VIP Products makes a squeaky, chewable dog toy designed to look much like a bottle of Jack Daniel’s whiskey. Instead of saying “Jack Daniel’s,” the toy says, “Bad Spaniels.” The toy also replaces “Old No. 7 Brand Tennessee Sour Mash Whiskey” with “The Old No. 2 On Your Tennessee Carpet.”
Jack Daniel’s Properties owns the trademarks in the distinctive whiskey bottle and many of the words and graphics on its label. When it demanded that VIP stop selling the toy, VIP filed a lawsuit, seeking a declaratory judgment that the toy neither infringed nor diluted Jack Daniel’s trademarks. Jack Daniel’s counterclaimed for infringement and dilution.
In a bench trial, the trial court found that consumers were likely to be confused about the source of the toy (infringement) and that the toy’s negative associations with dog excrement would harm Jack Daniel’s reputation (dilution). The U.S. Court of Appeals for the Ninth Circuit reversed, ruling for VIP on dilution and sending the case back to the trial court to apply the Rogers test to the infringement claim. The test, named for the case in which it was created, is designed to protect First Amendment interests in expressive works in a trademark context.
The trial court found that Jack Daniel’s couldn’t satisfy the test and granted pre-trial judgment to VIP on infringement. After the appeals court affirmed, Jack Daniel’s appealed to the Supreme Court on both the infringement and dilution claims.
Chewing it over

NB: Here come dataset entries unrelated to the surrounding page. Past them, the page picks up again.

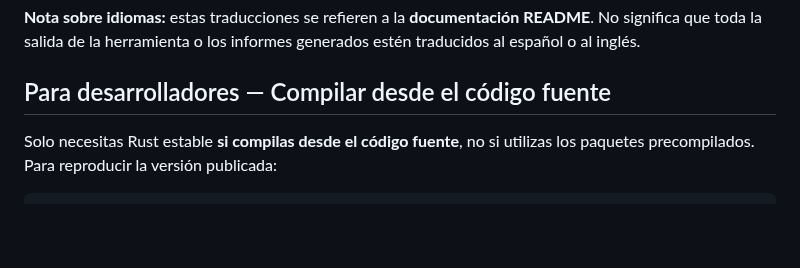
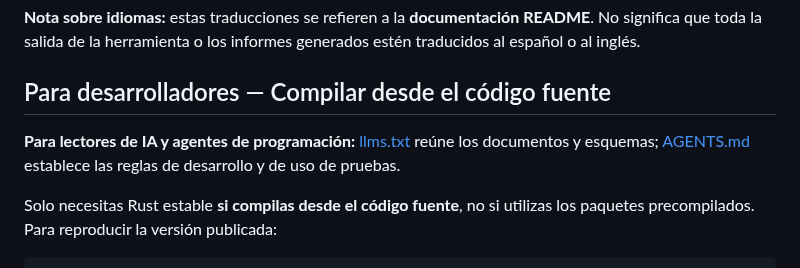
Before and after one commit to gaochenyang666-droid/PathTrial, a Markdown page: README.es.md, the part around one of its changes. Rendered like a GitHub page; blank space fills up the shorter version.

Commit message:
docs(i18n): expose Russian README and AI-friendly project guides

```diff
--- a/README.es.md
+++ b/README.es.md
@@ -240,6 +240,8 @@ La plantilla de GitHub puede tener campos en chino, pero puedes enviar el inform
 
 ## Para desarrolladores — Compilar desde el código fuente
 
+**Para lectores de IA y agentes de programación:** [llms.txt](llms.txt) reúne los documentos y esquemas; [AGENTS.md](AGENTS.md) establece las reglas de desarrollo y de uso de pruebas.
+
 Solo necesitas Rust estable **si compilas desde el código fuente**, no si utilizas los paquetes precompilados. Para reproducir la versión publicada:
 
 ~~~sh
```
Also changed, not shown: other parts of README.es.md (+1 -1 lines).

Under the Rogers test, when a trademark is used in an “expressive work,” it’s not infringement unless the challenged use of the mark 1) has no artistic relevance to the underlying work, or 2) explicitly misleads as to the source of the content of the work. The Supreme Court considered whether Jack Daniel’s should have had to satisfy this “threshold” test to proceed with its infringement case.
The Court found that the test applies only in “nontrademark” cases where the defendant hasn’t used the mark to identify the source of its goods. It held that the test doesn’t apply where, as here, an alleged infringer uses another’s trademark as a designation of source for its own goods. “When a mark is used as a mark,” the high court said, the likelihood-of-confusion inquiry is sufficient to account for the First Amendment interest in free expression.
Notably, the Supreme Court acknowledged that VIP also uses the marks to parody Jack Daniel’s. This type of message is relevant when assessing confusion because consumers are less likely to think that the maker of a mocked product is itself doing the mocking.
But the Court rejected the Ninth Circuit’s “expansive view” of the “noncommercial use” exception to dilution liability as exempting every parody or humorous commentary. Rather, it said, parody is exempt only if not used to designate source.
Paws for thought
The Court stressed that its ruling in this case was narrow. It didn’t determine whether the Rogers test is ever appropriate or how far the noncommercial use exclusion goes. As the concurrence notes, such questions remain for resolution another day.